### EXERCISE:
Pick out each line below containing "추가금액".

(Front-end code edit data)

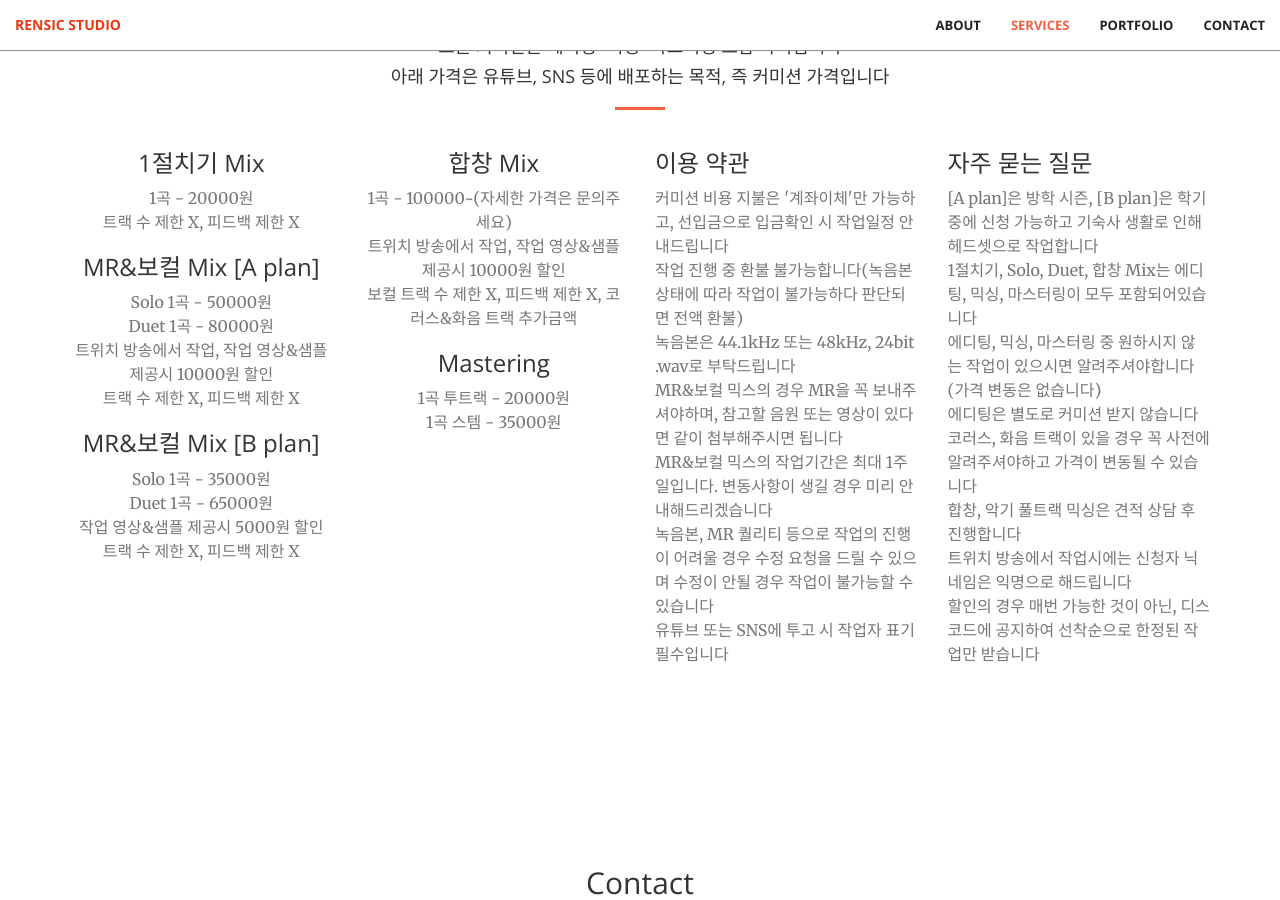
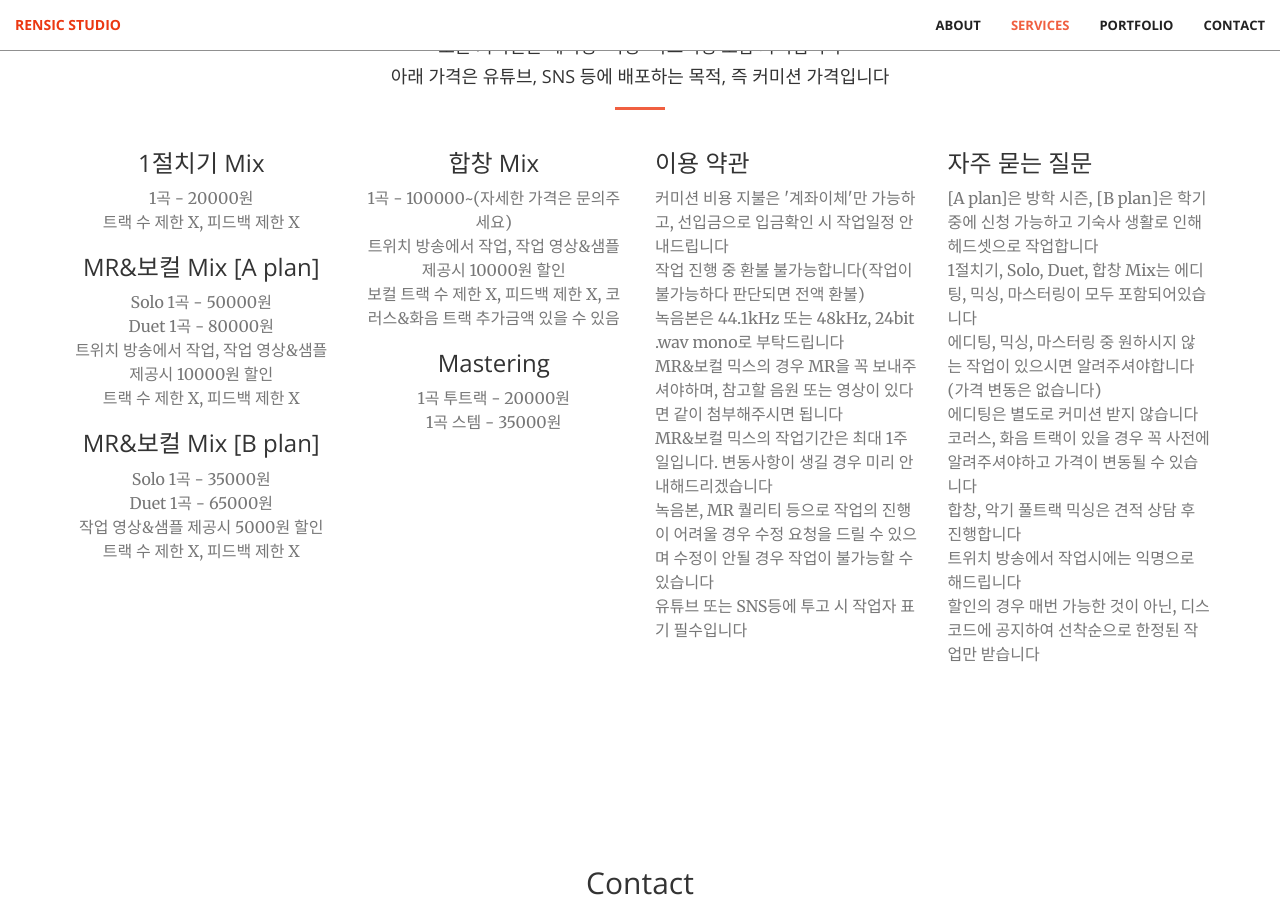
Before and after one commit to RenSicStudio/RenSicStudio.github.io, a Jekyll site: the page built from index.html, in a window 1280 px wide and 900 px high, scrolled down 1414 px. Built offline with Jekyll 4.4.1, drawn with Linux system fonts in a browser that asks for light colours; nearby versions of some CDN libraries.

Commit message:
Update services.html

```diff
--- a/_includes/services.html
+++ b/_includes/services.html
@@ -33,7 +33,7 @@
                     <h3>합창 Mix</h3>
                     <p class="text-muted">1곡 - 100000~(자세한 가격은 문의주세요)</p>
                     <p class="text-muted">트위치 방송에서 작업, 작업 영상&샘플 제공시 10000원 할인</p>
-                    <p class="text-muted">보컬 트랙 수 제한 X, 피드백 제한 X, 코러스&화음 트랙 추가금액</p>
+                    <p class="text-muted">보컬 트랙 수 제한 X, 피드백 제한 X, 코러스&화음 트랙 추가금액 있을 수 있음</p>
                     <h3>Mastering</h3>
                     <p class="text-muted">1곡 투트랙 - 20000원</p>
                     <p class="text-muted">1곡 스템 - 35000원</p>
@@ -43,12 +43,12 @@
                 <div class="service-box">
                     <h3>이용 약관</h3>
                     <p class="text-muted">커미션 비용 지불은 '계좌이체'만 가능하고, 선입금으로 입금확인 시 작업일정 안내드립니다</p>
-                    <p class="text-muted">작업 진행 중 환불 불가능합니다(녹음본 상태에 따라 작업이 불가능하다 판단되면 전액 환불)</p>
-                    <p class="text-muted">녹음본은 44.1kHz 또는 48kHz, 24bit .wav로 부탁드립니다</p>
+                    <p class="text-muted">작업 진행 중 환불 불가능합니다(작업이 불가능하다 판단되면 전액 환불)</p>
+                    <p class="text-muted">녹음본은 44.1kHz 또는 48kHz, 24bit .wav mono로 부탁드립니다</p>
                     <p class="text-muted">MR&보컬 믹스의 경우 MR을 꼭 보내주셔야하며, 참고할 음원 또는 영상이 있다면 같이 첨부해주시면 됩니다</p>
                     <p class="text-muted">MR&보컬 믹스의 작업기간은 최대 1주일입니다. 변동사항이 생길 경우 미리 안내해드리겠습니다</p>
                     <p class="text-muted">녹음본, MR 퀄리티 등으로 작업의 진행이 어려울 경우 수정 요청을 드릴 수 있으며 수정이 안될 경우 작업이 불가능할 수 있습니다</p>
-                    <p class="text-muted">유튜브 또는 SNS에 투고 시 작업자 표기 필수입니다</p>
+                    <p class="text-muted">유튜브 또는 SNS등에 투고 시 작업자 표기 필수입니다</p>
                 </div>
             </div>
             <div class="col-lg-3 col-md-6">
@@ -60,7 +60,7 @@
                     <p class="text-muted">에디팅은 별도로 커미션 받지 않습니다</p>
                     <p class="text-muted">코러스, 화음 트랙이 있을 경우 꼭 사전에 알려주셔야하고 가격이 변동될 수 있습니다</p>
                     <p class="text-muted">합창, 악기 풀트랙 믹싱은 견적 상담 후 진행합니다</p>
-                    <p class="text-muted">트위치 방송에서 작업시에는 신청자 닉네임은 익명으로 해드립니다</p>
+                    <p class="text-muted">트위치 방송에서 작업시에는 익명으로 해드립니다</p>
                     <p class="text-muted">할인의 경우 매번 가능한 것이 아닌, 디스코드에 공지하여 선착순으로 한정된 작업만 받습니다</p>
                 </div>
             </div>
```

### SOLUTION:
-                    <p class="text-muted">보컬 트랙 수 제한 X, 피드백 제한 X, 코러스&화음 트랙 추가금액</p>
+                    <p class="text-muted">보컬 트랙 수 제한 X, 피드백 제한 X, 코러스&화음 트랙 추가금액 있을 수 있음</p>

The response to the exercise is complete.